Courtesy in dining halls: little effort goes long way
At meal time on campus, it’s a pretty routine procedure. Students trudge in, wait in line, swipe their cards, then go on to fill their plates. As they go through this daily ritual, many may take no notice of those behind the counters and registers, the ones who swipe cards with smiles and fill plates at the main line of the dining room.
They work hard and do all sorts of little odd-jobs. They enjoy working with the students at MC, and the students can make their jobs a little easier and their days a little brighter with just a small amount of effort and consideration.
Stephanie Gardner primarily works in Isaac’s Cafe but also helps out in Pearsons Dining Hall from time to time. The employees of both interchange fairly frequently, so they know the lay of the land in each establishment. With each dining hall, there are different ways that students can help out, and most of them aren’t very difficult.
In Pearsons, one of the main problems is trash left on the tables after meals.
“The biggest thing y’all can do for us is take your plates and napkins back.

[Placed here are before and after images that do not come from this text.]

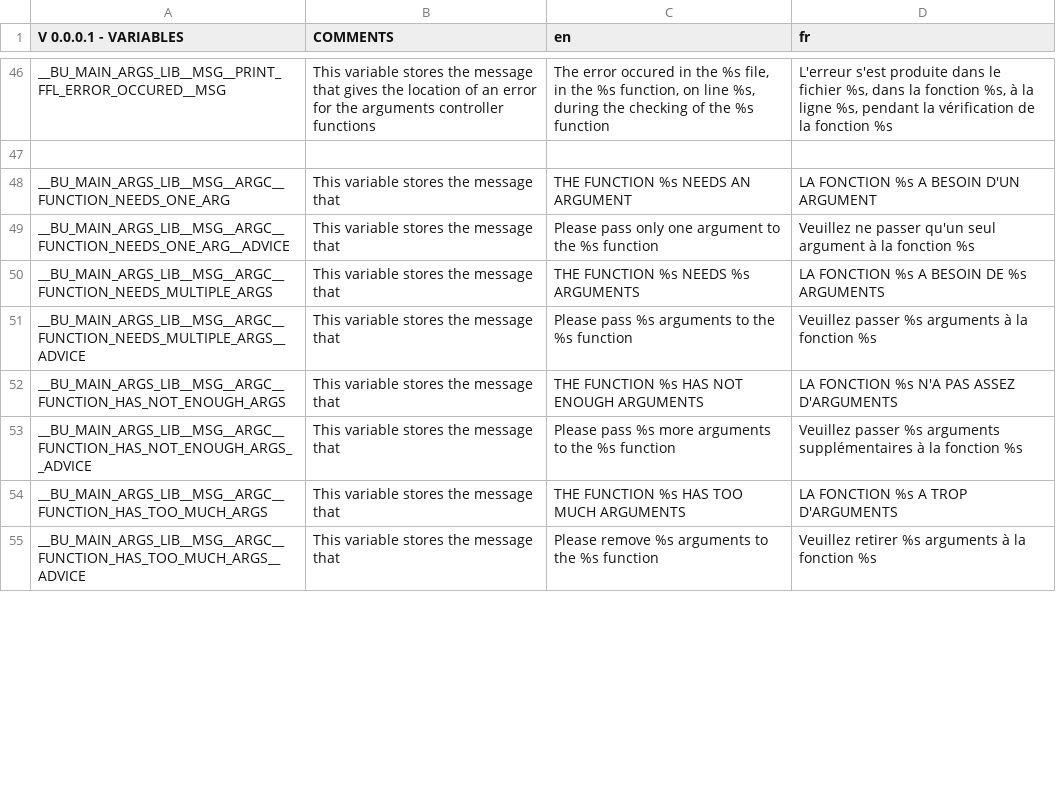
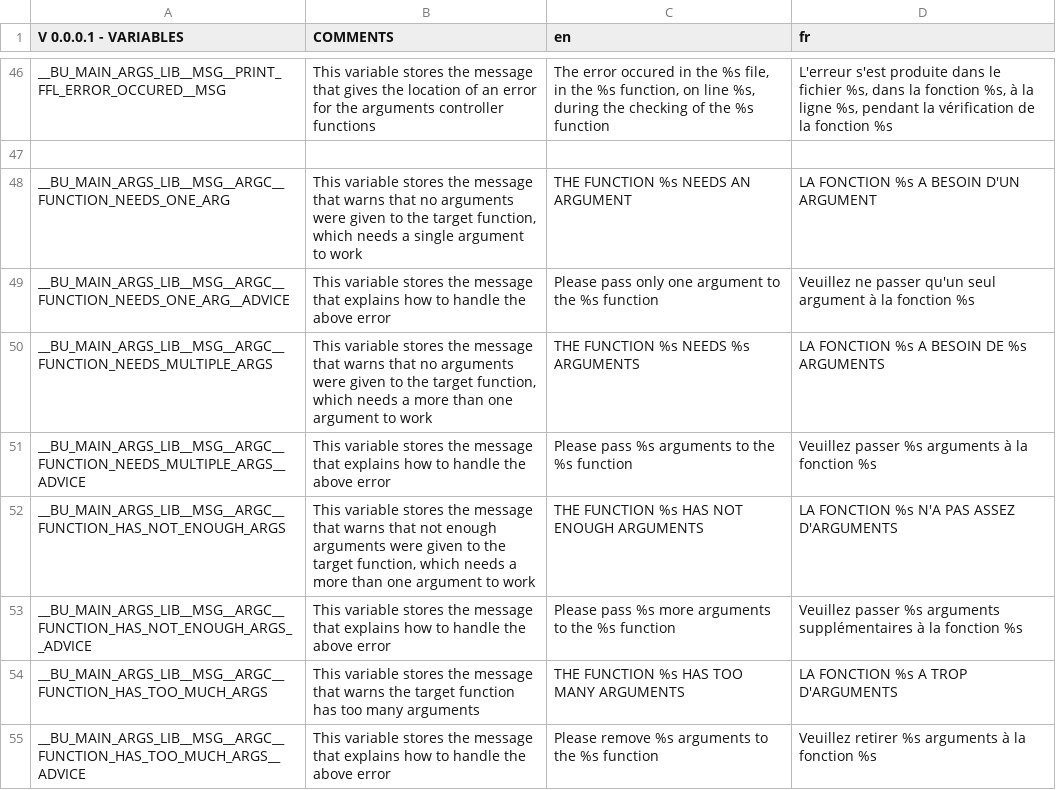
Before and after one commit to DimitriObeid/Bash-Utils, a CSV file: lib/lang/lang.csv, drawn as a sheet; only a part is shown, gaps mark what is left out; the diff covers the shown part only.

```diff
--- a/lib/lang/lang.csv
+++ b/lib/lang/lang.csv
@@ -47,9 +47,9 @@ __BU_MAIN_ARGS_LIB__MSG__PRINT_FFL_ERROR_OCCURED__MSG,This variable stores the m
 ,,,,,,
-__BU_MAIN_ARGS_LIB__MSG__ARGC__FUNCTION_NEEDS_ONE_ARG,This variable stores the message that ,THE FUNCTION %s NEEDS AN ARGUMENT,LA FONCTION %s A BESOIN D'UN ARGUMENT,,,
-__BU_MAIN_ARGS_LIB__MSG__ARGC__FUNCTION_NEEDS_ONE_ARG__ADVICE,This variable stores the message that ,Please pass only one argument to the %s function,Veuillez ne passer qu'un seul argument à la fonction %s,,,
-__BU_MAIN_ARGS_LIB__MSG__ARGC__FUNCTION_NEEDS_MULTIPLE_ARGS,This variable stores the message that ,THE FUNCTION %s NEEDS %s ARGUMENTS,LA FONCTION %s A BESOIN DE %s ARGUMENTS,,,
-__BU_MAIN_ARGS_LIB__MSG__ARGC__FUNCTION_NEEDS_MULTIPLE_ARGS__ADVICE,This variable stores the message that ,Please pass %s arguments to the %s function,Veuillez passer %s arguments à la fonction %s,,,
-__BU_MAIN_ARGS_LIB__MSG__ARGC__FUNCTION_HAS_NOT_ENOUGH_ARGS,This variable stores the message that ,THE FUNCTION %s HAS NOT ENOUGH ARGUMENTS,LA FONCTION %s N'A PAS ASSEZ D'ARGUMENTS,,,
-__BU_MAIN_ARGS_LIB__MSG__ARGC__FUNCTION_HAS_NOT_ENOUGH_ARGS__ADVICE,This variable stores the message that ,Please pass %s more arguments to the %s function,Veuillez passer %s arguments supplémentaires à la fonction %s,,,
-__BU_MAIN_ARGS_LIB__MSG__ARGC__FUNCTION_HAS_TOO_MUCH_ARGS,This variable stores the message that ,THE FUNCTION %s HAS TOO MUCH ARGUMENTS,LA FONCTION %s A TROP D'ARGUMENTS,,,
-__BU_MAIN_ARGS_LIB__MSG__ARGC__FUNCTION_HAS_TOO_MUCH_ARGS__ADVICE,This variable stores the message that ,Please remove %s arguments to the %s function,Veuillez retirer %s arguments à la fonction %s,,,
+__BU_MAIN_ARGS_LIB__MSG__ARGC__FUNCTION_NEEDS_ONE_ARG,"This variable stores the message that warns that no arguments were given to the target function, which needs a single argument to work",THE FUNCTION %s NEEDS AN ARGUMENT,LA FONCTION %s A BESOIN D'UN ARGUMENT,,,
+__BU_MAIN_ARGS_LIB__MSG__ARGC__FUNCTION_NEEDS_ONE_ARG__ADVICE,This variable stores the message that explains how to handle the above error,Please pass only one argument to the %s function,Veuillez ne passer qu'un seul argument à la fonction %s,,,
+__BU_MAIN_ARGS_LIB__MSG__ARGC__FUNCTION_NEEDS_MULTIPLE_ARGS,"This variable stores the message that warns that no arguments were given to the target function, which needs a more than one argument to work",THE FUNCTION %s NEEDS %s ARGUMENTS,LA FONCTION %s A BESOIN DE %s ARGUMENTS,,,
+__BU_MAIN_ARGS_LIB__MSG__ARGC__FUNCTION_NEEDS_MULTIPLE_ARGS__ADVICE,This variable stores the message that explains how to handle the above error,Please pass %s arguments to the %s function,Veuillez passer %s arguments à la fonction %s,,,
+__BU_MAIN_ARGS_LIB__MSG__ARGC__FUNCTION_HAS_NOT_ENOUGH_ARGS,"This variable stores the message that warns that not enough arguments were given to the target function, which needs a more than one argument to work",THE FUNCTION %s HAS NOT ENOUGH ARGUMENTS,LA FONCTION %s N'A PAS ASSEZ D'ARGUMENTS,,,
+__BU_MAIN_ARGS_LIB__MSG__ARGC__FUNCTION_HAS_NOT_ENOUGH_ARGS__ADVICE,This variable stores the message that explains how to handle the above error,Please pass %s more arguments to the %s function,Veuillez passer %s arguments supplémentaires à la fonction %s,,,
+__BU_MAIN_ARGS_LIB__MSG__ARGC__FUNCTION_HAS_TOO_MUCH_ARGS,This variable stores the message that warns the target function has too many arguments,THE FUNCTION %s HAS TOO MANY ARGUMENTS,LA FONCTION %s A TROP D'ARGUMENTS,,,
+__BU_MAIN_ARGS_LIB__MSG__ARGC__FUNCTION_HAS_TOO_MUCH_ARGS__ADVICE,This variable stores the message that explains how to handle the above error,Please remove %s arguments to the %s function,Veuillez retirer %s arguments à la fonction %s,,,
```
Also changed, not shown: 1 added row, 1 removed row and 61 edited cells elsewhere in this file, 2 other files.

It really just makes our lives a lot easier,” Gardner said.
Cat Cobb, a door greeter at Pearsons, agreed that students’ cleaning up after themselves helps out quite a bit.

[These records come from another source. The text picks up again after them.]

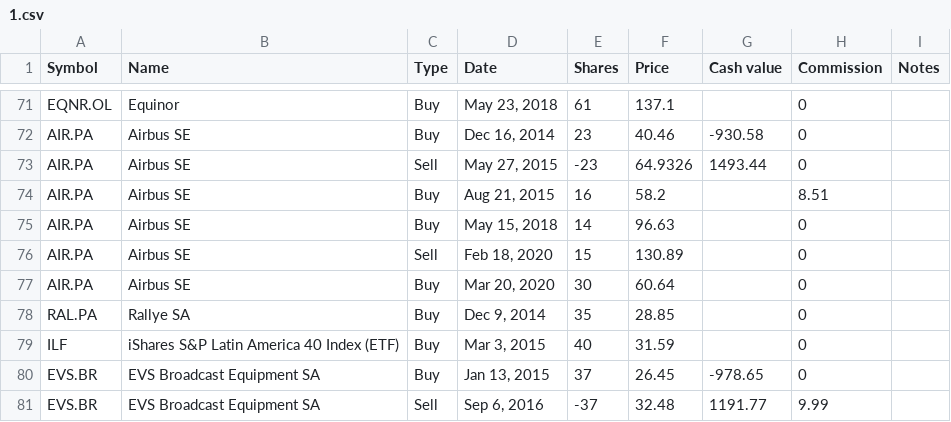
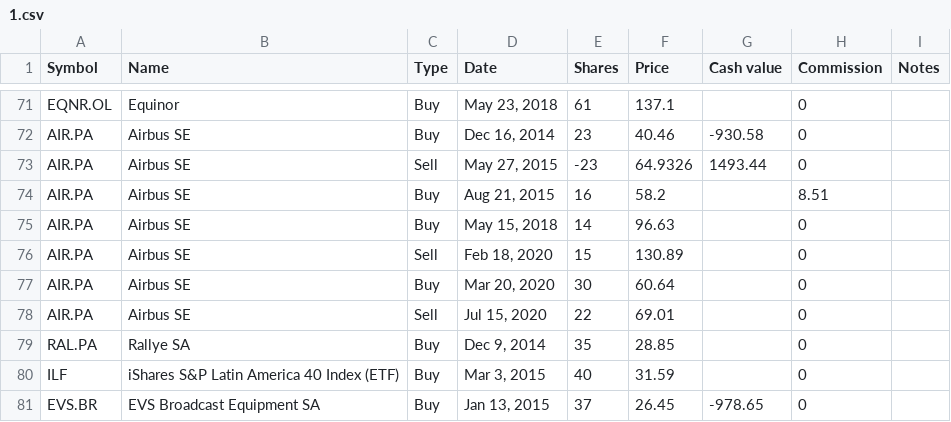
Before and after one commit to lionelschiepers/MyStock, a CSV file: MyStockWeb/Data/1.csv, drawn as a sheet; only a part is shown, gaps mark what is left out; the shorter side is filled out with more unchanged rows; the diff names each change by its address in the sheet, - before the commit and + after, or states it on an @@ line.

Commit message:
decreased airbus
decreased airbus

```diff
--- a/MyStockWeb/Data/1.csv
+++ b/MyStockWeb/Data/1.csv
+row 78: AIR.PA | Airbus SE | Sell | Jul 15, 2020 | 22 | 69.01 |  | 0
```
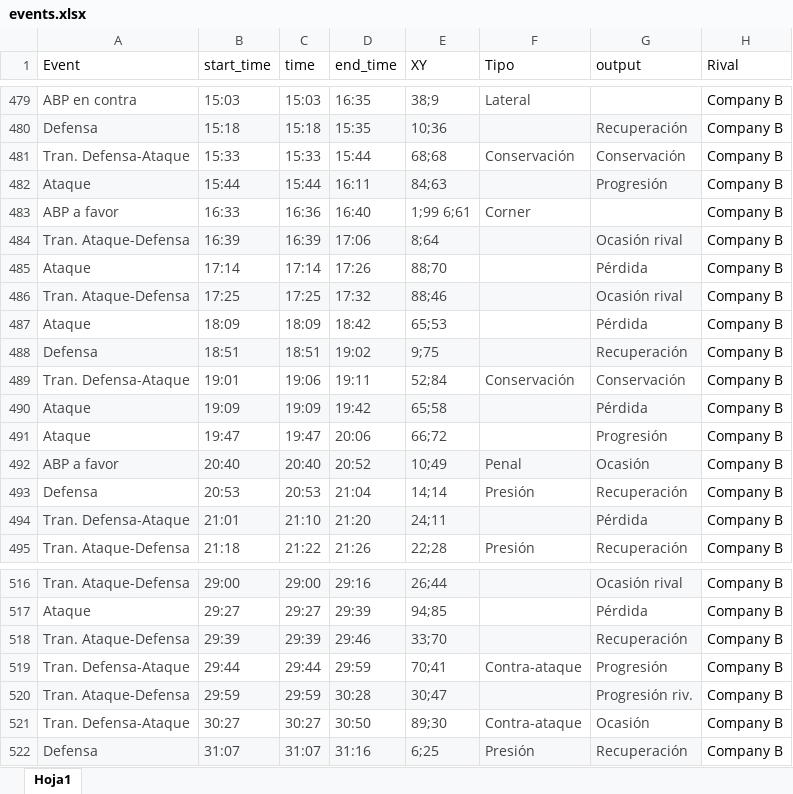
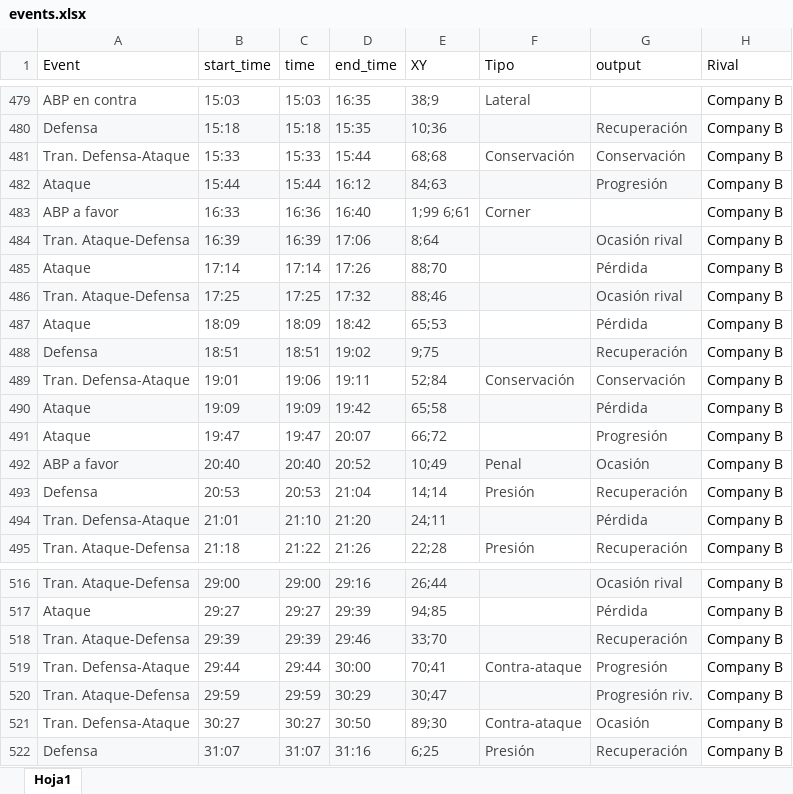
Before and after one commit to diracsportech0/sporting-company, an Excel workbook: events.xlsx, sheet Hoja1, drawn as a sheet; only a part is shown, gaps mark what is left out; values as stored, in another font and other column widths than the file's, no borders; charts and pictures and table styles not drawn; the diff covers the shown part only; the diff names each change by its address in the sheet, - before the commit and + after, or states it on an @@ line.

```diff
--- a/events.xlsx (sheet Hoja1)
+++ b/events.xlsx (sheet Hoja1)
-D482 (end_time): 16:11
+D482 (end_time): 16:12
-D491 (end_time): 20:06
+D491 (end_time): 20:07
-D519 (end_time): 29:59
+D519 (end_time): 30:00
-D520 (end_time): 30:28
+D520 (end_time): 30:29
```
Also changed, not shown: 19 edited cells and cell formats elsewhere in this sheet.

“A lot of times, it’s chairs,” Cobb said. “Sometimes you all move eight or nine chairs around one table, and if you just took a minute to move some of them back, that would make a big difference.”
In Isaac’s, where lines are more prevalent, employees said that it is a simple matter of mild endurance. Joyanna West, an employee at Isaac’s, said that she always appreciates when students are understanding during mealtime rush hour.

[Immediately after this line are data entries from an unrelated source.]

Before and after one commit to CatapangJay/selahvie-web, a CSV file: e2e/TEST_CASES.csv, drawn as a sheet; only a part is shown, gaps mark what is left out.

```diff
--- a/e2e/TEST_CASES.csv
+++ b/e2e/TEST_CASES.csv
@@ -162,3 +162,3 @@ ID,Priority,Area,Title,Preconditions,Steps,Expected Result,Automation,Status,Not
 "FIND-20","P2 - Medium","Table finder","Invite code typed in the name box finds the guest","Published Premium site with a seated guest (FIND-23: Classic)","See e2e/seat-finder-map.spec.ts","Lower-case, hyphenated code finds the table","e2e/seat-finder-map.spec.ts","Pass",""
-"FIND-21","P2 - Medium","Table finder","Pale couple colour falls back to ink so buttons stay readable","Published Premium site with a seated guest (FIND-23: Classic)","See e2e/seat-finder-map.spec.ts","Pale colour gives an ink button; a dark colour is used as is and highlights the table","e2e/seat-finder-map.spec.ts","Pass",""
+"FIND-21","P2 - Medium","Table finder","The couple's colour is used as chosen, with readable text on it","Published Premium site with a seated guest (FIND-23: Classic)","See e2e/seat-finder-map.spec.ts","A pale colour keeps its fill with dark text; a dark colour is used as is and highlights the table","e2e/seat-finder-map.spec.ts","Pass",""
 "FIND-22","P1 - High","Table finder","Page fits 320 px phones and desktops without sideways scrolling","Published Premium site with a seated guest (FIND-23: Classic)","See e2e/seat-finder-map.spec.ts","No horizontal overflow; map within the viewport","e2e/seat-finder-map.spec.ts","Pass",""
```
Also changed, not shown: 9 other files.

“Be patient with us, because we get pretty busy sometimes,” West said.
Other times, students can actually go a step further.
“A lot of times, you guys will spill something on the floor and volunteer to mop it up for us,” Gardner said. ”Some students refill ice for us when we get really busy, or they let us know when we’re out of condiments,” Gardner said.
This benefits students, as well, because often employees don’t realize they’ve run out of supplies.
Nonetheless, none of the employees were irritated or trying to lecture. Gardner said that most students were “as polite as can be,” a sentiment shared by many other employees.
Usually, helping out the employees of Isaac’s or Pearsons doesn’t require getting ice buckets or mopping up puddles. It’s just being friendly.
Toni Bigley is a notorious and well-loved employee at Isaac’s. She often goes out of her way to try and make a student’s day better, and all she asks in return is a bit of courtesy.
“All it takes is something small, like giving a smile and saying, ‘Thank you,’” Bigley said.
Going a step further can make it all the more worthwhile, because whether students realize it or not, the workers really do take their well-being to heart.
“We like you to let us feel like you know we care, because we do. Otherwise we wouldn’t be here,” Bigley said.